Not much to say about day eight. There’s only so much to be said about a hour-plus connecting flight and then a ten-hour one that turned into eleven hours. But I did have an interesting breakfast.
Black pudding had danced before my eyes on all sorts of menus all week—lunch, dinner, often combined with steak or lamb in a chef-oriented entrée. I knew I had to taste it before I left, and I resolved to do so that last morning. I thought it was pudding like maybe tapioca, so I asked our host, David, if I could have just a teaspoonful. Well, it didn’t come that way—it was a coarse-textured and very black pattie, like I remember my mom cutting off cans of corned beef hash. I ate my sausage and eyed that pattie. Finally I took a bite: it tasted like oatmeal, maybe a bit saltier, maybe a bit sweeter. I asked David the point of adding the dried pigs blood, and he said he supposed it was simply to make use of every part of the animal. (I must learn to take pictures of food!) I did eat almost all of it, I’m glad I tried it, but I won’t miss it much since it’s not available here.
There is one airplane story on what seemed an interminable flight: a friend who is a wellness counselor had given me a sheet of exercises that you can do in your seat to avoid deep vein thrombosis. They involved turning your feet in small circles, walking in place while sitting, stretching your arms various ways, etc. I did them rather faithfully, and the kids thought it was funny to imitate me, especially when we were sitting in exit aisles and had plenty of leg room. They would swing their feet and legs in wide circles, grinning at me all the time. Passersby—and the attendants—must have thought we were all nuts.
We landed in Houston at 8:40--I don't even want to think about what time that was in Scotland--and Megan caught a flight (barely) to Austin; Colin and I went to his house, and everyone crashed. Next morning I was on a 9:00 a.m. flight to DFW and home before noon. The trip was over before I knew it.
In this series of posts I have referred to my son and daughter, ages 42 and 40 respectively, as “the kids.” They are; they will always be my children. But they are the best traveling companions (and guardians) ever.

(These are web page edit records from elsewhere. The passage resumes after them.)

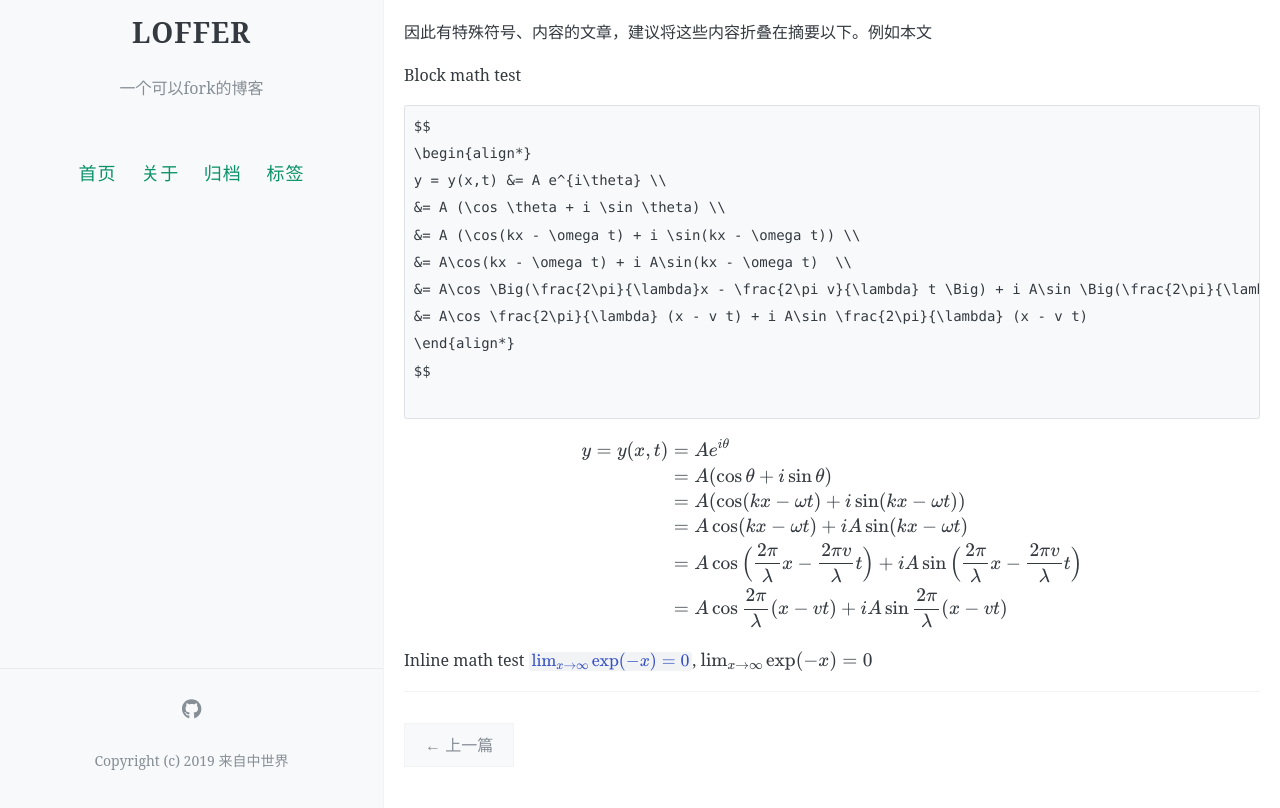
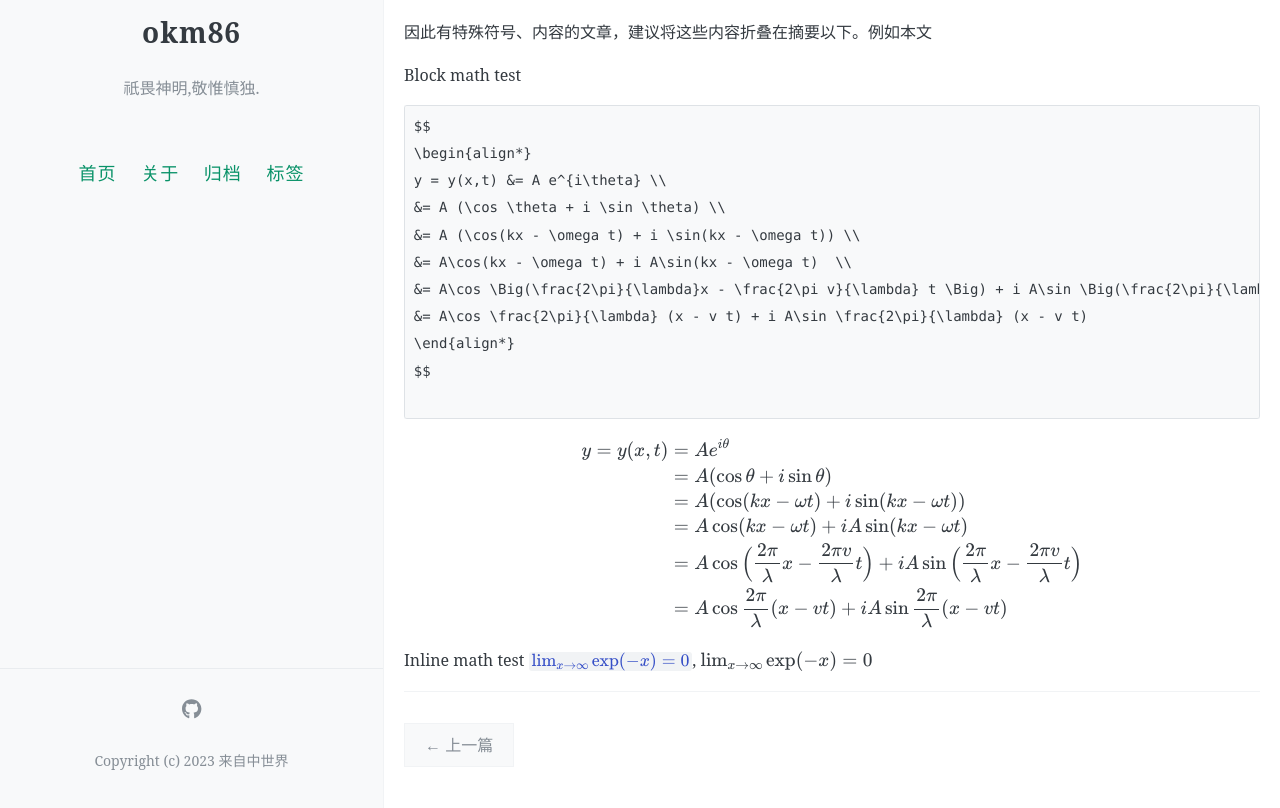
Before and after one commit to okm86/okm86.github.io, a Jekyll site: the page built from _posts/2019-07-24-math-test.md, in a window 1280 px wide and 1098 px high. Shown: the part 290-1098 px from the top of the window. Built offline with Jekyll 4.4.1, drawn with Linux system fonts in a browser that asks for light colours; formulas are drawn with MathJax 3; comment, search, counter and statistics services are not loaded.

Commit message:
_config.yml

```diff
--- a/_config.yml
+++ b/_config.yml
@@ -7,8 +7,8 @@
 # 井号后面的文字是说明文档，不会被程序读取。
 
 # 描述/签名
-name: LOFFER
-description: 一个可以fork的博客
+name: okm86
+description: 祇畏神明,敬惟慎独.
 
 # 输入你的网站域名（如果你没有添加自己的域名，而是直接用GitHub pages分配的域名的话可以省略）
 url:
@@ -16,7 +16,7 @@ url:
 # 添加你的博客的二级域名，一般来说是你的repository名
 # 如果你的博客的URL是：(http://yourusername.github.io/repository-name)
 # 那么就写成 "/repository-name"
-baseurl: /LOFFER
+baseurl: /okm86
 
 
 #
@@ -66,14 +66,14 @@ footer-links:
   youtube: # channel/<your_long_string> or user/<user-name>
 
 # 站点页脚的文字
-footer-text: Copyright (c) 2019 来自中世界
+footer-text: Copyright (c) 2023 来自中世界
 
 #
 # 评论，注意，请不要同时添加多种不同的评论区
 #
 
 # 输入Disqus shortname，即可添加评论区，请查阅文档，设置自己的disqus站点，不要继续使用我的站点loffer
-disqus: loffer #shortname
+disqus: #shortname
 
 # 输入Gitalk相关设定，即可添加评论区，具体请看教程
 gitalk:
```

If you’ve enjoyed my posts on Scotland, I’m grateful. Writing them was a great way to cement the trip in my mind, just as it feels as if it might flit away in the dailyness of life. It also helped me gain some perspective on all that we saw and did. I surely haven’t seen all of Scotland, let alone a sixteenth of its many castles. I’m glad we went at the pace we did and saw as much as we could. But on another trip—yes, now I’m counting on it—I’d like to stay in one place for several days, probably on Skye.